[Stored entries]
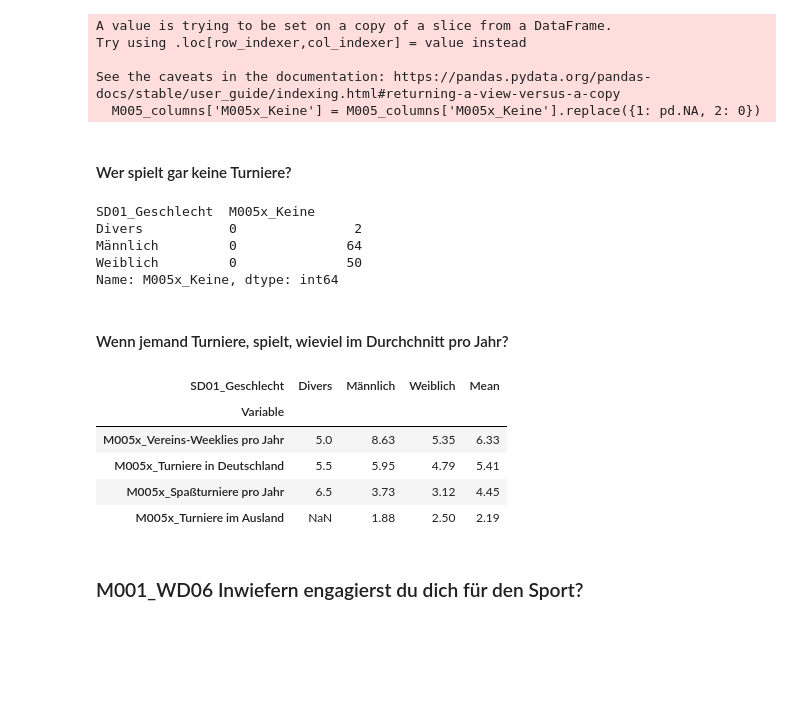
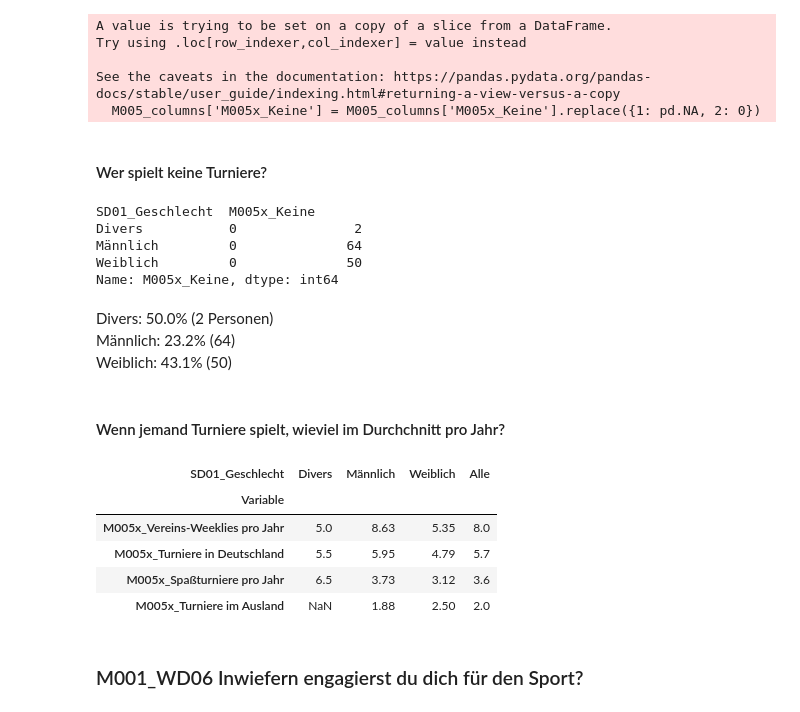
Before and after one commit to Lee-Za/discgolf_survey_results, a Jupyter notebook: umfrage_ALL_CODE.ipynb, the cells around one changed output. Saved outputs shown, nothing was run; the diff lists cells and outputs as text; code cells hidden in the pictures; blank space fills up the shorter version.

```diff
--- a/umfrage_ALL_CODE.ipynb
+++ b/umfrage_ALL_CODE.ipynb
@@ -215,4 +215,27 @@ df['M027_13_WD25_13'] = df['M027_13'].fillna(df['WD25_13'])
 df['M027_14_WD25_14'] = df['M027_14'].fillna(df['WD25_14'])
 df['M027_15_WD25_15'] = df['M027_15'].fillna(df['WD25_15'])
 df['M027_05a_WD25_05a'] = df['M027_05a'].fillna(df['WD25_05a'])
+# %%
+# SZENARIEN
+# Variablen deren Antwortmöglichkeiten für m und w/d differieren  (Szenarien)
+# hier nur Sub-Variablen "habe ich beobachtet" mergen (1 = nicht ausgewählt, 2 = ausgewählt)
+# check fehlende Werte
+golf.M016_01.isna().sum(), golf.WD15_02.isna().sum() # passt
+# mergen und missings jeweils überschreiben
+df['M016_01_WD15_02'] = df['M016_01'].fillna(df['WD15_02'])
+# check Häufikeiten
+#df['M016_01_WD15_02'].value_counts(), df['M016_01'].value_counts(), df['WD15_02'].value_counts() #passt
+df['M016_01_WD15_02'] = df['M016_01'].fillna(df['WD15_02'])
+df['M017_01_WD17_02'] = df['M017_01'].fillna(df['WD17_02'])
+df['M019_01_WD19_02'] = df['M019_01'].fillna(df['WD19_02'])
+df['M021_01_WD21_02'] = df['M021_01'].fillna(df['WD21_02'])
+df['M023_01_WD23_02'] = df['M023_01'].fillna(df['WD23_02'])
+
+#Bewertung der Szenarien
+# missings check: ok!
+df['M015_01_WD16_01'] = df['M015_01'].fillna(df['WD16_01'])
+df['M018_01_WD18_01'] = df['M018_01'].fillna(df['WD18_01'])
+df['M020_01_WD20_01'] = df['M020_01'].fillna(df['WD20_01'])
+df['M022_01_WD22_01'] = df['M022_01'].fillna(df['WD22_01'])
+df['M024_01_WD24_01'] = df['M024_01'].fillna(df['WD24_01'])
 # %%
@@ -646,5 +673,5 @@ Try using .loc[row_indexer,col_indexer] = value instead
 See the caveats in the documentation: https://pandas.pydata.org/pandas-docs/stable/user_guide/indexing.html#returning-a-view-versus-a-copy
   M005_columns['M005x_Keine'] = M005_columns['M005x_Keine'].replace({1: pd.NA, 2: 0})
 # %% [markdown]
-#### Wer spielt gar keine Turniere?
+#### Wer spielt keine Turniere?
 # %%
@@ -655,49 +682,57 @@ Divers           0               2
 Männlich         0              64
 Weiblich         0              50
 Name: M005x_Keine, dtype: int64
+# %% [markdown]
+Divers:   50.0%  (2 Personen)<br>
+Männlich: 23.2%  (64) <br>
+Weiblich: 43.1%  (50) <br>
 # %% [markdown]
-#### Wenn jemand Turniere, spielt, wieviel im Durchchnitt pro Jahr?
+#### Wenn jemand Turniere spielt, wieviel im Durchchnitt pro Jahr?
 # %%
 # Select columns that start with 'M005x_' OR 'SD01_'
 M005_columns = golf.filter(regex='^(M005x_|SD01_)')
 
 # Leere Liste für neue Daten
 means = []
 
 # Loop through each selected column and calculate the mean by gender
 for col in M005_columns:
     if col != 'SD01_Geschlecht': # exclude the 'Geschlecht' column from the calculation
         # Groupby-Methode anwenden und nach der Spalte 'Geschlecht' gruppieren
         groupby_gender = golf.groupby('SD01_Geschlecht')
 
         # Mittelwert der Werte in der Spalte 'col' pro Geschlecht berechnen
         mean_by_gender = groupby_gender.apply(lambda x: (x[col]).mean()).round(2)
 
         # Neue Daten als Dictionary speichern und zur Liste 'means' hinzufügen
         for gender in mean_by_gender.index:
             new_row = {'Variable': col, 'SD01_Geschlecht': gender, 'mean': mean_by_gender[gender]}
             means.append(new_row)
 
 # Liste in Dataframe umwandeln
 golf_M005 = pd.DataFrame(means)
 golf_M005
 
 # sortieren und summieren
 golf_M005_pivot = golf_M005.pivot(index='Variable', columns='SD01_Geschlecht', values='mean')
-golf_M005_pivot['Mean'] = golf_M005_pivot.mean(axis=1).round(2)
-golf_M005_pivot = golf_M005_pivot.sort_values(by='Mean', ascending=False)
+
+#drop first row
+golf_M005_pivot = golf_M005_pivot.drop(golf_M005_pivot.index[0])
 golf_M005_pivot
 
-#drop last row
-golf_M005_pivot = golf_M005_pivot.drop(golf_M005_pivot.index[-1])
+
+# Gesamtdurchschnitt hinzufügen
+golf_M005_pivot['Alle'] = [golf['M005x_Spaßturniere pro Jahr'].mean(), golf['M005x_Turniere im Ausland'].mean(), golf['M005x_Turniere in Deutschland'].mean(), golf['M005x_Vereins-Weeklies pro Jahr'].mean()]
+golf_M005_pivot['Alle'] = golf_M005_pivot['Alle'].round(1)
+golf_M005_pivot = golf_M005_pivot.sort_values(by='Alle', ascending=False)
 golf_M005_pivot
 # %% [output]
-| SD01_Geschlecht | Divers | Männlich | Weiblich | Mean |
+| SD01_Geschlecht | Divers | Männlich | Weiblich | Alle |
 | Variable |  |  |  |  |
-| M005x_Vereins-Weeklies pro Jahr | 5.0 | 8.63 | 5.35 | 6.33 |
-| M005x_Turniere in Deutschland | 5.5 | 5.95 | 4.79 | 5.41 |
-| M005x_Spaßturniere pro Jahr | 6.5 | 3.73 | 3.12 | 4.45 |
-| M005x_Turniere im Ausland | NaN | 1.88 | 2.50 | 2.19 |
+| M005x_Vereins-Weeklies pro Jahr | 5.0 | 8.63 | 5.35 | 8.0 |
+| M005x_Turniere in Deutschland | 5.5 | 5.95 | 4.79 | 5.7 |
+| M005x_Spaßturniere pro Jahr | 6.5 | 3.73 | 3.12 | 3.6 |
+| M005x_Turniere im Ausland | NaN | 1.88 | 2.50 | 2.0 |
 # %% [markdown]
 ### M001_WD06 Inwiefern engagierst du dich für den Sport?
 # %%
```
Also changed, not shown: parts of 49 cells of this notebook.
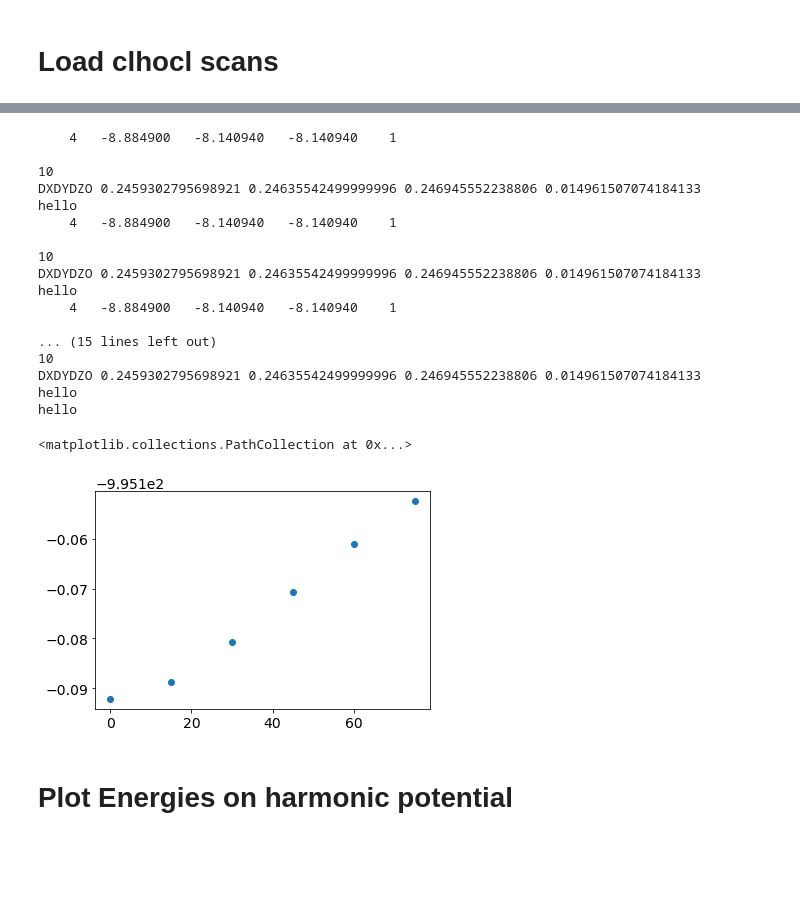
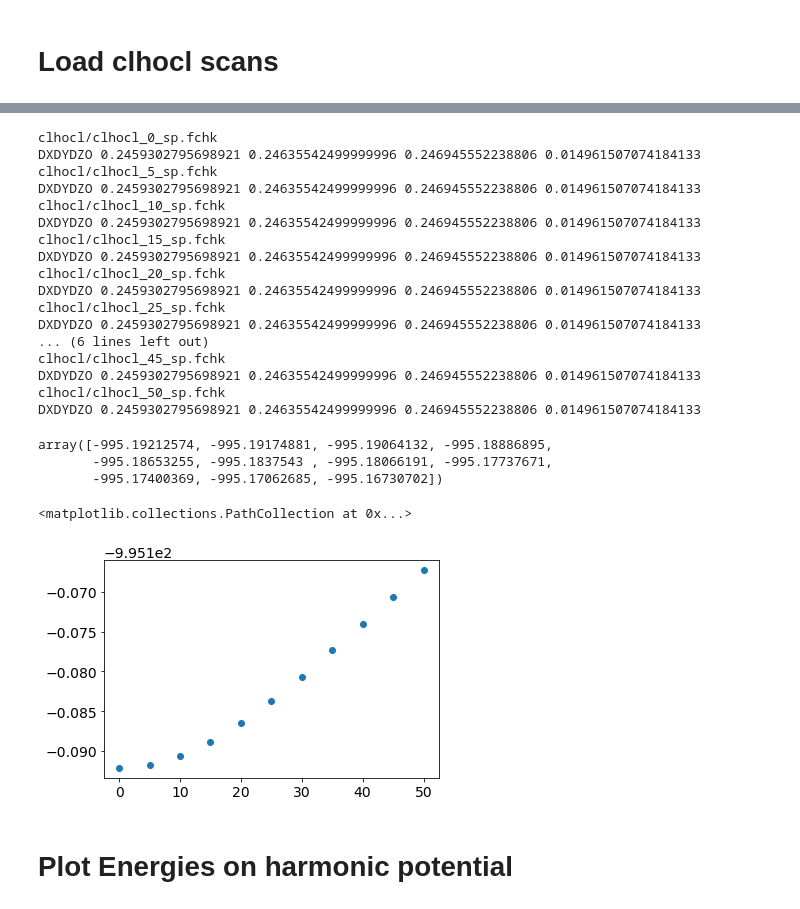
Before and after one commit to cgavinh/mccoy_hocl, a Jupyter notebook: Untitled.ipynb, the cells around one changed output, grey strips where cells are left out. Cells and saved outputs as stored; diff of their text form; code cells hidden in the pictures; blank space fills up the shorter version.

```diff
--- a/Untitled.ipynb
+++ b/Untitled.ipynb
@@ -18,31 +33,48 @@ import glob
+# %%
+clhocl_fchks = ['clhocl/clhocl_0_sp.fchk',
+                'clhocl/clhocl_5_sp.fchk',
+                'clhocl/clhocl_10_sp.fchk',
+                'clhocl/clhocl_15_sp.fchk',
+                'clhocl/clhocl_20_sp.fchk',
+                'clhocl/clhocl_25_sp.fchk',
+                'clhocl/clhocl_30_sp.fchk',
+                'clhocl/clhocl_35_sp.fchk',
+                'clhocl/clhocl_40_sp.fchk',
+                'clhocl/clhocl_45_sp.fchk',
+                'clhocl/clhocl_50_sp.fchk']
 # %%
-clhocl = gt.FchkInterpreter(fchks = sorted(glob.glob('clhocl/clhocl*sp.fchk')),
-                           cube_files = sorted(glob.glob('clhocl/clhocl*sp.cube')),
+clhocl = gt.FchkInterpreter(fchks = clhocl_fchks,
                            cubes=True)
 # %% [output]
-    4   -8.884900   -8.140940   -8.140940    1
-
-10
+clhocl/clhocl_0_sp.fchk
 DXDYDZO 0.2459302795698921 0.24635542499999996 0.246945552238806 0.014961507074184133
-hello
-    4   -8.884900   -8.140940   -8.140940    1
-
-10
+clhocl/clhocl_5_sp.fchk
 DXDYDZO 0.2459302795698921 0.24635542499999996 0.246945552238806 0.014961507074184133
-hello
-    4   -8.884900   -8.140940   -8.140940    1
-
-... (15 lines left out)
-10
+clhocl/clhocl_10_sp.fchk
 DXDYDZO 0.2459302795698921 0.24635542499999996 0.246945552238806 0.014961507074184133
-hello
-hello
+clhocl/clhocl_15_sp.fchk
+DXDYDZO 0.2459302795698921 0.24635542499999996 0.246945552238806 0.014961507074184133
+clhocl/clhocl_20_sp.fchk
+DXDYDZO 0.2459302795698921 0.24635542499999996 0.246945552238806 0.014961507074184133
+clhocl/clhocl_25_sp.fchk
+DXDYDZO 0.2459302795698921 0.24635542499999996 0.246945552238806 0.014961507074184133
+... (6 lines left out)
+clhocl/clhocl_45_sp.fchk
+DXDYDZO 0.2459302795698921 0.24635542499999996 0.246945552238806 0.014961507074184133
+clhocl/clhocl_50_sp.fchk
+DXDYDZO 0.2459302795698921 0.24635542499999996 0.246945552238806 0.014961507074184133
+# %%
+clhocl.MP2Energy
+# %% [output]
+array([-995.19212574, -995.19174881, -995.19064132, -995.18886895,
+       -995.18653255, -995.1837543 , -995.18066191, -995.17737671,
+       -995.17400369, -995.17062685, -995.16730702])
 # %%
 fig = plt.figure()
-plt.scatter(np.arange(0,90,15), clhocl.MP2Energy)
+plt.scatter(np.arange(0,55,5), clhocl.MP2Energy)
 # %% [output]
 <matplotlib.collections.PathCollection at 0x...>
-[figure, old version]
+[figure, new version]
 # %% [markdown]
 # Plot Energies on harmonic potential
 # %% [markdown]
```
Also changed, not shown: parts of 7 cells of this notebook.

# INSTRUCTIONS TO FOLLOW:
Using the records above, copy every line that has the word "drop" in it.

# RESULT:
+#drop first row
+golf_M005_pivot = golf_M005_pivot.drop(golf_M005_pivot.index[0])
-#drop last row
-golf_M005_pivot = golf_M005_pivot.drop(golf_M005_pivot.index[-1])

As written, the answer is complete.